Bugs that kill magnolia trees often attack trees in large infestations, causing severe damage and death. Magnolia trees under attack by bugs display visible symptoms that allow you to recognize the problem before severe illness occurs. As a chemical control, apply an insecticide such as horticultural oil or insecticidal soap to control bug infestations. If a fungal infection is present, apply a general fungicide.
Calico scales (Eulecanium cerasorum) are bugs that kill magnolia trees. These pests have black and white markings (that turn dark brown with age) and measure 6 to 8 mm in diameter. Infestations of calico scales cause extreme production of honeydew (a release of a liquid from the plant) that creates a prime environment for the fungal infection of sooty mold. Sooty mold is a black mold material that can be easily rubbed off of the surface of leaves. Symptoms of calico scale infestation include stunted leaves, yellowing of leaves, and leaf drop. For biological management of calico scales, parasitic wasps Prospaltella sp. and Physcus varicornis offer effective control.
Tuliptree scales (Tourneyella liriodendri) also kill magnolia trees. Tuliptree scales are large, convex bugs that appear orange with black mottling; after dying, tuliptree scales turn brown and may remain on the tree for one to two years. This pest measures 6 to 12 mm in length. Tuliptree scales damage magnolia trees by causing a large production of honeydew and subsequent sooty mold. Symptoms of infestation include yellowing leaves, leaf drop, and die-back of branches.
Twospotted Spider Mite

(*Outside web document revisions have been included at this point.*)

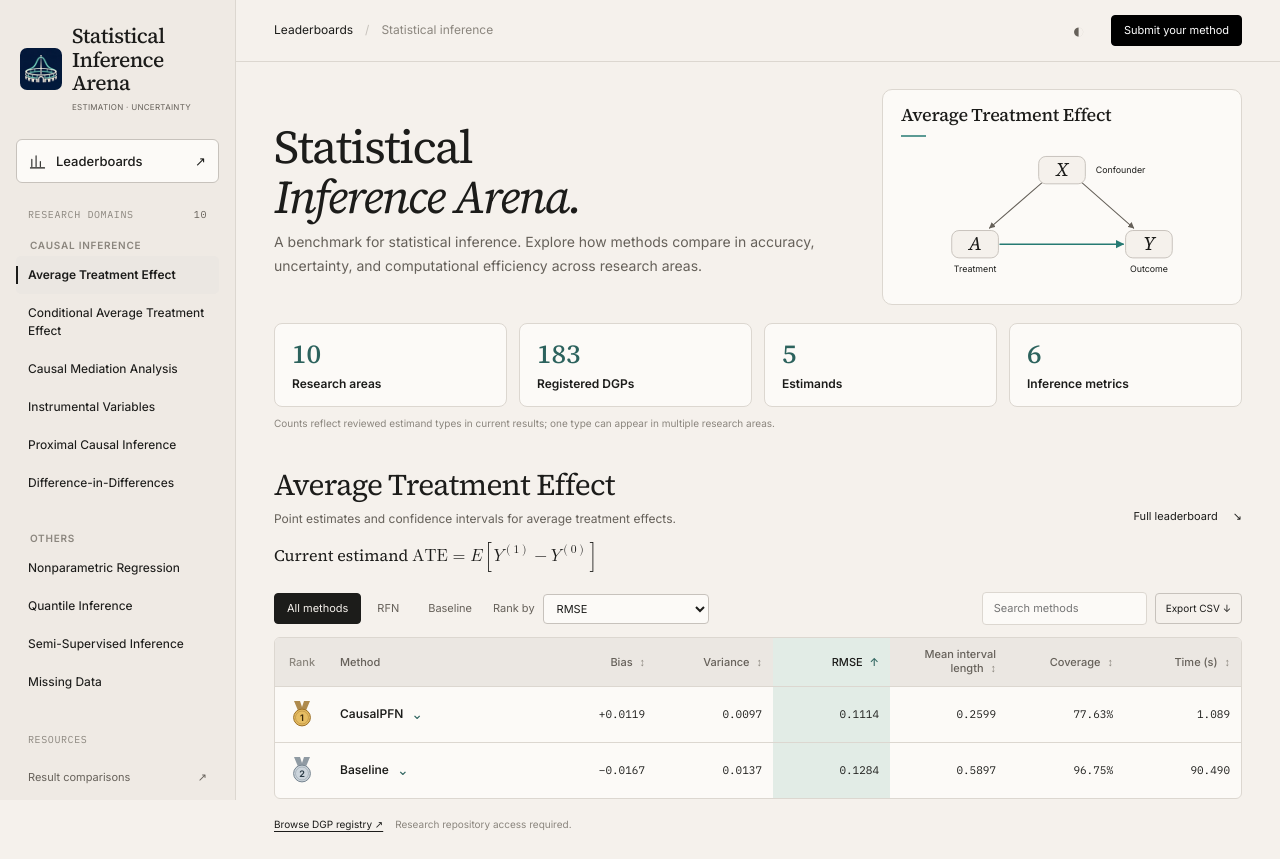
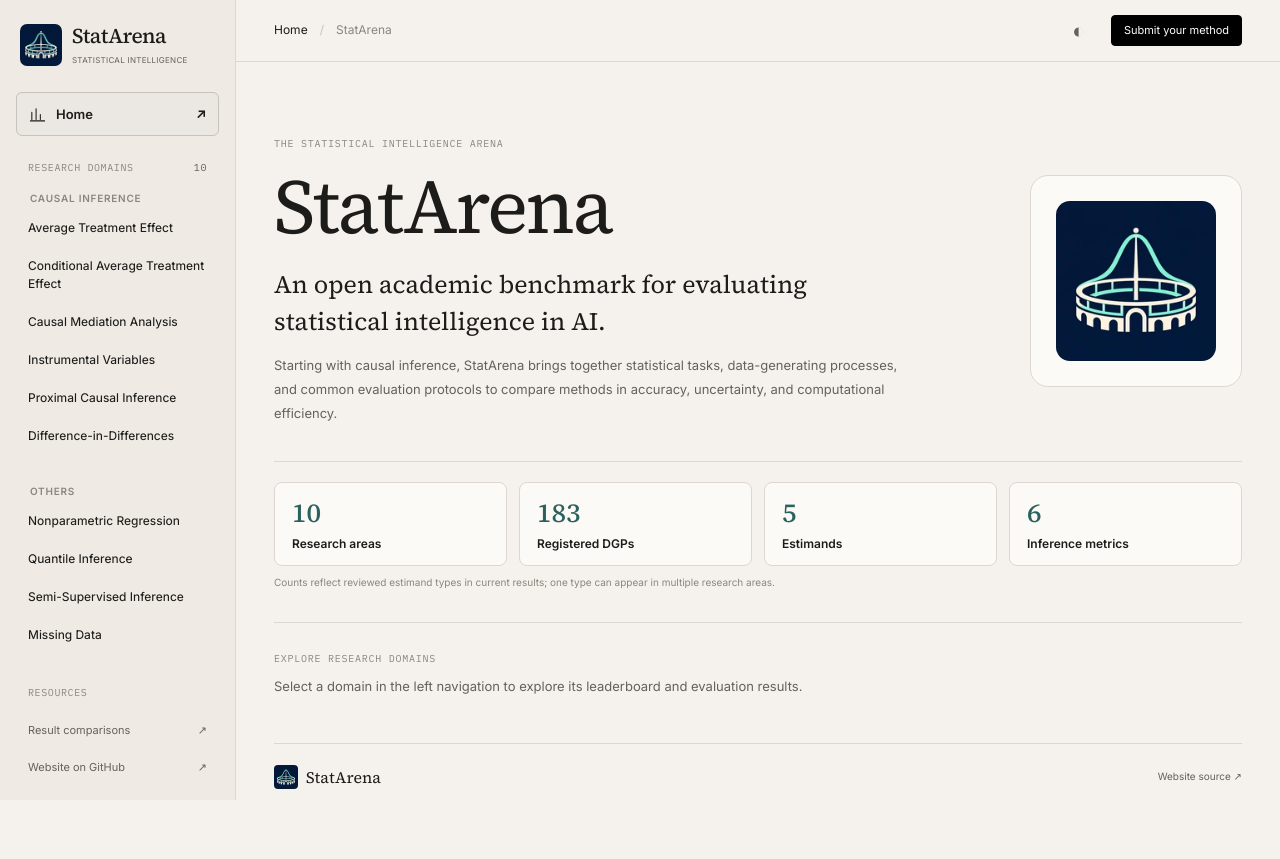
Before and after one commit to QingFengXiao214/statsinference.github.io, a plain HTML site: page index.html in a window 1280 px wide. Shown: the top 859 px of the page. After the commit the page ends 817 px from the top, so only its background shows below. Drawn offline with Linux system fonts and the light colour scheme.

Commit message:
feat: add StatArena home view and retain domain-specific leaderboards

```diff
--- /dev/null
+++ b/assets/home.css
@@ -0,0 +1,16 @@
+/* Home-only layout; the existing domain leaderboards and theme palette stay unchanged. */
+.home-panel{min-height:calc(100vh - 150px);padding:56px 0 30px}
+.home-hero{display:flex;align-items:center;justify-content:space-between;gap:48px;padding:18px 0 36px}
+.home-hero-copy{max-width:670px}
+.home-kicker,.home-next>span{display:block;font:10px/1.6 var(--mono);letter-spacing:.075em;color:var(--quiet)}
+.home-hero h1{font:400 clamp(56px,6vw,90px)/1.1 var(--display);letter-spacing:-2.5px;margin:12px 0 18px}
+.home-lead{max-width:40rem;font:400 clamp(19px,2.1vw,25px)/1.45 var(--display);color:var(--fg)}
+.home-description{max-width:40rem;margin:14px 0 0;font:13px/1.85 var(--body);color:var(--muted)}
+.home-mark{width:212px;height:212px;flex:none;display:flex;justify-content:center;align-items:center;border:1px solid var(--line);border-radius:18px;background:var(--surface)}
+.home-mark img{width:160px;height:160px;object-fit:contain;border-radius:14px}
+.home-panel .arena-overview{padding-top:20px;border-top:1px solid var(--line)}
+.home-next{padding:28px 0 15px;margin-top:20px;border-top:1px solid var(--line)}
+.home-next p{font:13px/1.75 var(--body);color:var(--muted);margin-top:8px;max-width:50rem}
+.side-home.on{background:var(--hover);border-color:var(--line-strong);font-weight:600}
+@media(max-width:860px){.home-panel{padding-top:28px;min-height:calc(100vh - 100px)}.home-hero{gap:24px;padding-bottom:26px}.home-mark{width:150px;height:150px}.home-mark img{width:116px;height:116px}}
+@media(max-width:560px){.home-hero{gap:12px;align-items:flex-start}.home-kicker{font-size:9px}.home-hero h1{font-size:50px;letter-spacing:-1.8px;margin:8px 0 13px}.home-lead{font-size:20px}.home-description{font-size:12px}.home-mark{width:70px;height:70px;border-radius:12px}.home-mark img{width:56px;height:56px;border-radius:8px}.home-panel{padding-top:30px}.home-next{margin-top:12px}}
--- a/assets/layout.js
+++ b/assets/layout.js
@@ -16,7 +16,7 @@ const menuButton=document.getElementById('menu-btn'),sidebar=document.getElement
 function setMenu(open){sidebar.classList.toggle('open',open);menuButton.setAttribute('aria-expanded',String(open));scrim.hidden=!open;document.body.style.overflow=open?'hidden':'';}
 menuButton.addEventListener('click',()=>setMenu(!sidebar.classList.contains('open')));
 scrim.addEventListener('click',()=>{setMenu(false);menuButton.focus();});
-sidebar.addEventListener('click',e=>{if(e.target.closest('a,[data-t]')&&matchMedia('(max-width:860px)').matches){setMenu(false);document.getElementById('main-panel').focus({preventScroll:true});}});
+sidebar.addEventListener('click',e=>{if(e.target.closest('a,[data-t]')&&matchMedia('(max-width:860px)').matches){setMenu(false);(e.target.closest('a[href="#home"]')?menuButton:document.getElementById('main-panel')).focus({preventScroll:true});}});
 document.addEventListener('keydown',e=>{if(e.key==='Escape'&&sidebar.classList.contains('open')){setMenu(false);menuButton.focus();}});
 window.addEventListener('resize',()=>{if(!matchMedia('(max-width:860px)').matches)setMenu(false);});
 document.getElementById('tabs').addEventListener('keydown',e=>{
--- a/assets/test-view.js
+++ b/assets/test-view.js
@@ -25,6 +25,7 @@ const METRICS=[
 ];
 const metricKeys=METRICS.map(m=>m.key);
 let task='ate',family='all',query='',testSuites=[],loadError='',loaded=false;
+let pageMode='home';
 let rankMetric='rmse',sortDirection=1;
 let reviewedError=false;
 const expandedMethods=new Set();
@@ -278,6 +279,16 @@ function renderDefinition(){
  host.hidden=!host.textContent.trim();
 }
 function render(){
+ const domainPage=pageMode==='domain';
+ $('#home').hidden=domainPage;
+ $('#domain-view').hidden=!domainPage;
+ const homeNav=$('#sidebar-home');
+ homeNav.classList.toggle('on',!domainPage);
+ if(domainPage)homeNav.removeAttribute('aria-current');
+ else homeNav.setAttribute('aria-current','page');
+ $('#topbar-section').textContent=domainPage?'Leaderboards':'Home';
+ $('#topbar-context').textContent=domainPage?DOMAINS.find(d=>d.id===task).name:'StatArena';
+ document.body.dataset.pageMode=pageMode;
  const d=DOMAINS.find(d=>d.id===task);
  const other=$('#fam-chips [data-fam="other"]');
  if(current()?.rows.some(r=>r.family==='other')){
@@ -287,7 +298,7 @@ function render(){
    $('#fam-chips').append(chip);
   }
  }else if(other)other.remove();
- for(const b of document.querySelectorAll('[data-t]')){const on=b.dataset.t===task;b.classList.toggle('on',on);b.setAttribute('aria-selected',String(on));b.tabIndex=on?0:-1;}
+ for(const b of document.querySelectorAll('[data-t]')){const on=domainPage&&b.dataset.t===task;b.classList.toggle('on',on);b.setAttribute('aria-selected',String(on));b.tabIndex=on?0:-1;}
  for(const b of document.querySelectorAll('[data-fam]')){const on=b.dataset.fam===family;b.classList.toggle('on',on);b.setAttribute('aria-pressed',String(on));}
  $('#main-panel').setAttribute('aria-labelledby','tab-'+task);$('#hero-title').textContent=d.name;$('#hero-sub').textContent=d.desc;renderDefinition();
  $('#benchmark-card-link').hidden=task!=='mediation';
@@ -301,9 +312,19 @@ function render(){
  $('#registry-link').href='https://github.com/Statsinference/stats-inference-arena/blob/main/dgp-submissions/registry/by-domain/'+task+'.md';
  renderMetrics();document.body.dataset.testView=loaded?'ready':'loading';
 }
-function readHash(){const p=new URLSearchParams(location.hash.slice(1));if(DOMAINS.some(d=>d.id===p.get('domain')))task=p.get('domain');}
+function readHash(){
+ const raw=location.hash.slice(1),p=new URLSearchParams(raw),domain=p.get('domain');
+ if(DOMAINS.some(d=>d.id===domain)){task=domain;pageMode='domain';}
+ else if(!raw||raw==='home'){pageMode='home';}
+ else if(['methodology','table','main-panel'].includes(raw)){pageMode='domain';}
+ else pageMode='home';
+}
 function writeHash(){const p=new URLSearchParams({domain:task});try{history.replaceState(null,'','#'+p);}catch(_){}}
-function chooseTask(id){if(!DOMAINS.some(d=>d.id===id))return;task=id;family='all';query='';$('#q').value='';writeHash();render();}
+function chooseTask(id){
+ if(!DOMAINS.some(d=>d.id===id))return;
+ task=id;pageMode='domain';family='all';query='';$('#q').value='';
+ writeHash();render();window.scrollTo({top:0,behavior:'instant'});
+}
 const domainGroups=[{id:'causal',label:'Causal Inference',domains:DOMAINS.slice(0,6)},{id:'other',label:'Others',domains:DOMAINS.slice(6)}];
 $('#tabs').innerHTML=domainGroups.map(g=>`<div class="domain-group" role="group" aria-labelledby="domain-group-${g.id}"><div id="domain-group-${g.id}" class="domain-group-heading">${esc(g.label)}</div>${g.domains.map(d=>`<button class="tab" id="tab-${d.id}" data-t="${d.id}" role="tab" aria-controls="main-panel" aria-selected="false" tabindex="-1">${esc(d.name)}</button>`).join('')}</div>`).join('');
 $('#tabs').addEventListener('click',e=>{const b=e.target.closest('[data-t]');if(b)chooseTask(b.dataset.t);});
@@ -326,12 +347,18 @@ $('#export-btn').addEventListener('click',()=>{
  const ranks=rankMap();
  const rr=sortedRows().map(r=>({...r,method:r.family==='classical'?'Baseline':r.method,rank:ranks.get(r),domain:task,evaluation:'Test',approximate_metrics:r.approximate_metrics.join(';'),source_file:r.status==='reviewed'?'https://github.com/Statsinference/statsinference.github.io/issues/'+r.issue_number:s.source.file,aggregation:s.aggregation,variance_definition:s.variance_definition,timing:r.status==='reviewed'?(finite(r.time_s)?'Mean per table; protocol in linked submission':'Not reported'):s.timing}));
  const text=[keys.join(','),...rr.map(r=>keys.map(k=>csvCell(r[k])).join(','))].join('\r\n');
- const url=URL.createObjectURL(new Blob([text],{type:'text/csv;charset=utf-8'})),a=document.createElement('a');a.href=url;a.download='statistical-inference-arena-'+task+'-test.csv';a.click();setTimeout(()=>URL.revokeObjectURL(url),1000);
+ const url=URL.createObjectURL(new Blob([text],{type:'text/csv;charset=utf-8'})),a=document.createElement('a');a.href=url;a.download='statarena-'+task+'-test.csv';a.click();setTimeout(()=>URL.revokeObjectURL(url),1000);
 });
 let toastTimer;function toast(message){$('#toast').textContent=message;$('#toast').hidden=false;clearTimeout(toastTimer);toastTimer=setTimeout(()=>{$('#toast').hidden=true;},4500);}
 function theme(value){document.documentElement.dataset.theme=value;$('#theme-btn').setAttribute('aria-label',value==='dark'?'Switch to light theme':'Switch to dark theme');}
 $('#theme-btn').addEventListener('click',()=>theme(document.documentElement.dataset.theme==='dark'?'light':'dark'));
-window.addEventListener('hashchange',()=>{readHash();render();});
+window.addEventListener('hashchange',()=>{
+ readHash();render();
+ const anchor=location.hash.slice(1);
+ if(anchor==='home'||anchor.startsWith('domain='))window.scrollTo({top:0,behavior:'instant'});
+ else if(['table','methodology','main-panel'].includes(anchor))
+  requestAnimationFrame(()=>document.getElementById(anchor)?.scrollIntoView({block:'start'}));
+});
 window.ArenaTestView=Object.freeze({aggregateRows,getSuites:()=>testSuites,metrics:metricKeys});
 readHash();render();
 async function fetchData(path){
--- a/index.html
+++ b/index.html
@@ -5,12 +5,12 @@
 <meta name="viewport" content="width=device-width, initial-scale=1">
 <meta name="color-scheme" content="light dark">
 <meta name="theme-color" content="#f5f1ec">
-<meta name="description" content="Statistical Inference Arena — leaderboards across ten research domains. Compare bias, variance, RMSE, mean interval length, coverage and time.">
-<meta property="og:title" content="Statistical Inference Arena">
+<meta name="description" content="StatArena — The Statistical Intelligence Arena. Statistical inference benchmarks across ten research domains.">
+<meta property="og:title" content="StatArena — The Statistical Intelligence Arena">
 <meta property="og:description" content="Accuracy, uncertainty and efficiency. Independent statistical inference leaderboards across ten domains.">
 <meta property="og:image" content="https://statsinference.github.io/assets/statsarena-logo.webp">
 <meta property="og:url" content="https://statsinference.github.io/">
-<title>Statistical Inference Arena</title>
+<title>StatArena — The Statistical Intelligence Arena</title>
 <link rel="canonical" href="https://statsinference.github.io/">
 <link rel="icon" type="image/webp" href="assets/statsarena-logo.webp">
 <link rel="preconnect" href="https://fonts.googleapis.com">
@@ -24,24 +24,34 @@
 <link rel="stylesheet" href="assets/comparison-charts.css?v=counterfactual-notation-20261117">
 <link rel="stylesheet" href="assets/domain-illustrations.css?v=counterfactual-notation-20261117">
 <link rel="stylesheet" href="assets/arena-overview.css?v=counterfactual-notation-20261117">
+<link rel="stylesheet" href="assets/home.css?v=statarena-home-20261119">
 </head>
 <body>
-<a class="skip" href="#main-panel">Skip to leaderboard</a>
+<a class="skip" href="#content-start">Skip to content</a>
 <button class="scrim" id="menu-scrim" aria-label="Close navigation" hidden></button>
 <aside class="sidebar" id="sidebar" aria-label="Site navigation">
-<a class="brand" href="#domain=ate"><img class="brand-logo" src="assets/statsarena-logo.webp" alt="Statistical Inference Arena logo" width="42" height="42"><span class="brand-name">Statistical<br>Inference Arena<small>ESTIMATION · UNCERTAINTY</small></span></a>
-<a class="side-home" href="#main-panel"><svg viewBox="0 0 24 24" aria-hidden="true"><path d="M4 19V9m6 10V4m6 15v-7M2 21h20"/></svg>Leaderboards<span>↗</span></a>
+<a class="brand" href="#home"><img class="brand-logo" src="assets/statsarena-logo.webp" alt="StatArena logo" width="42" height="42"><span class="brand-name">StatArena<small>STATISTICAL INTELLIGENCE</small></span></a>
+<a class="side-home" id="sidebar-home" href="#home"><svg viewBox="0 0 24 24" aria-hidden="true"><path d="M4 19V9m6 10V4m6 15v-7M2 21h20"/></svg>Home<span>↗</span></a>
 <div class="nav-caption">RESEARCH DOMAINS <span>10</span></div>
 <div id="tabs" role="tablist" aria-label="Research domains" aria-orientation="vertical"></div>
 <div class="sidebar-bottom"><div class="nav-caption">RESOURCES</div>
 <a href="#methodology"><span>Result comparisons</span><span>↗</span></a>
 <a href="https://github.com/Statsinference/statsinference.github.io" target="_blank" rel="noopener noreferrer"><span>Website on GitHub</span><span>↗</span></a>
-<div class="sidebar-foot"><span>Statistical Inference Arena</span><span>Research benchmark</span></div>
+<div class="sidebar-foot"><span>StatArena</span><span>Research benchmark</span></div>
 </div></aside>
 <div class="page">
-<header class="topbar"><div class="topbar-left"><button class="menu-button" id="menu-btn" aria-label="Open navigation" aria-controls="sidebar" aria-expanded="false">☰</button><span>Leaderboards</span><span class="breadcrumb-sep">/</span><span class="muted">Statistical inference</span></div><div class="topbar-actions"><button class="theme-toggle" id="theme-btn" aria-label="Switch to dark theme" title="Switch color theme">◐</button><button type="button" class="method-submit-button" id="submit-method-btn" aria-haspopup="dialog" aria-controls="method-submit-dialog" aria-expanded="false">Submit your method</button></div></header>
-<div class="content">
-<section class="page-heading with-domain-illustration" aria-label="About Statistical Inference Arena"><div><h1>Statistical<br><em>Inference Arena.</em></h1><p class="arena-introduction">A benchmark for statistical inference. Explore how methods compare in accuracy, uncertainty, and computational efficiency across research areas.</p></div><figure id="domain-illustration" class="domain-figure" aria-labelledby="domain-figure-title" hidden></figure></section>
+<header class="topbar"><div class="topbar-left"><button class="menu-button" id="menu-btn" aria-label="Open navigation" aria-controls="sidebar" aria-expanded="false">☰</button><span id="topbar-section">Home</span><span class="breadcrumb-sep">/</span><span class="muted" id="topbar-context">StatArena</span></div><div class="topbar-actions"><button class="theme-toggle" id="theme-btn" aria-label="Switch to dark theme" title="Switch color theme">◐</button><button type="button" class="method-submit-button" id="submit-method-btn" aria-haspopup="dialog" aria-controls="method-submit-dialog" aria-expanded="false">Submit your method</button></div></header>
+<div class="content" id="content-start" tabindex="-1">
+<section id="home" class="home-panel" aria-labelledby="home-title" tabindex="-1">
+<div class="home-hero">
+  <div class="home-hero-copy">
+    <div class="home-kicker">THE STATISTICAL INTELLIGENCE ARENA</div>
+    <h1 id="home-title">StatArena</h1>
+    <p class="home-lead">An open academic benchmark for evaluating statistical intelligence in AI.</p>
+    <p class="home-description">Starting with causal inference, StatArena brings together statistical tasks, data-generating processes, and common evaluation protocols to compare methods in accuracy, uncertainty, and computational efficiency.</p>
+  </div>
+  <div class="home-mark" aria-hidden="true"><img src="assets/statsarena-logo.webp" alt="" width="160" height="160"></div>
+</div>
 <section class="arena-overview" aria-label="Current leaderboard overview">
 <div id="arena-overview-stats" class="arena-stat-grid" aria-live="polite">
 <article class="arena-stat"><strong data-overview-stat="domains">—</strong><span>Research areas</span></article>
@@ -51,6 +61,10 @@
 </div>
 <p class="arena-overview-note">Counts reflect reviewed estimand types in current results; one type can appear in multiple research areas.</p>
 </section>
+<div class="home-next"><span>EXPLORE RESEARCH DOMAINS</span><p>Select a domain in the left navigation to explore its leaderboard and evaluation results.</p></div>
+</section>
+<div id="domain-view" hidden>
+<section class="page-heading with-domain-illustration" aria-label="About StatArena"><div><h1>StatArena</h1><p class="arena-introduction">The Statistical Intelligence Arena</p></div><figure id="domain-illustration" class="domain-figure" aria-labelledby="domain-figure-title" hidden></figure></section>
 <span id="release-status" hidden></span>
 <p id="release-description" role="status" hidden></p>
 <main id="main-panel" role="tabpanel" aria-labelledby="tab-ate" tabindex="-1">
@@ -73,14 +87,15 @@
 <article class="comparison-card" aria-labelledby="rmse-time-title"><h3 id="rmse-time-title">RMSE vs Time</h3><div id="rmse-time-chart" class="comparison-plot"></div></article>
 <article class="comparison-card" aria-labelledby="coverage-length-title"><h3 id="coverage-length-title">Coverage vs Mean Interval Length</h3><div id="coverage-length-chart" class="comparison-plot"></div></article>
 </section>
-<footer><a class="footer-brand" href="#domain=ate"><img src="assets/statsarena-logo.webp" alt="" width="24" height="24">Statistical Inference Arena</a><a href="https://github.com/Statsinference/statsinference.github.io" target="_blank" rel="noopener noreferrer">Website source ↗</a></footer>
+</div>
+<footer><a class="footer-brand" href="#home"><img src="assets/statsarena-logo.webp" alt="" width="24" height="24">StatArena</a><a href="https://github.com/Statsinference/statsinference.github.io" target="_blank" rel="noopener noreferrer">Website source ↗</a></footer>
 </div></div>
 <div id="toast" class="toast" role="status" aria-live="polite" hidden></div>
 <noscript><p class="noscript">Enable JavaScript to view the domain leaderboards. Source-reported results are available for Average Treatment Effect, Conditional Average Treatment Effect, Causal Mediation Analysis, Instrumental Variables, Proximal Causal Inference and Difference-in-Differences. <a href="data/results.json">Read the results data</a>.</p></noscript>
 <script src="assets/test-references.js?v=counterfactual-notation-20261117"></script>
-<script src="assets/test-view.js?v=mediation-reviewed-20261118"></script>
+<script src="assets/test-view.js?v=statarena-home-20261119"></script>
 <script src="assets/arena-overview.js?v=stat-cards-20261117"></script>
-<script src="assets/layout.js?v=counterfactual-notation-20261117"></script>
+<script src="assets/layout.js?v=statarena-home-20261119"></script>
 <script src="assets/submit-method.js?v=mediation-challenge-20261118"></script>
 <script src="assets/comparison-charts.js?v=counterfactual-notation-20261117"></script>
 <script src="assets/domain-illustrations.js?v=counterfactual-notation-20261117"></script>
```
Also changed, not shown: mediation/index.html (+3 -3 lines).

Twospotted spider mites (Tetranychus urticae) are bugs that kill magnolia trees. Mature mites are oval-shaped, have eight legs, and appear green-yellow with a black spot on either side during the growing season; overwintering females or mature mites that are not feeding display a red-orange hue. Twospotted spider mites measure approximately 1/2 mm in length and are active when the summer season temperatures become high. These spider mites damage magnolia trees by removing plant juices through feeding, leading to leaf drop and eventual death, according to the University of Minnesota Extension Service. Also, symptoms include white or yellow dots on leaves. To rid your magnolia of an infestation with a biological method, consider using natural predators like lady beetles or rove beetles.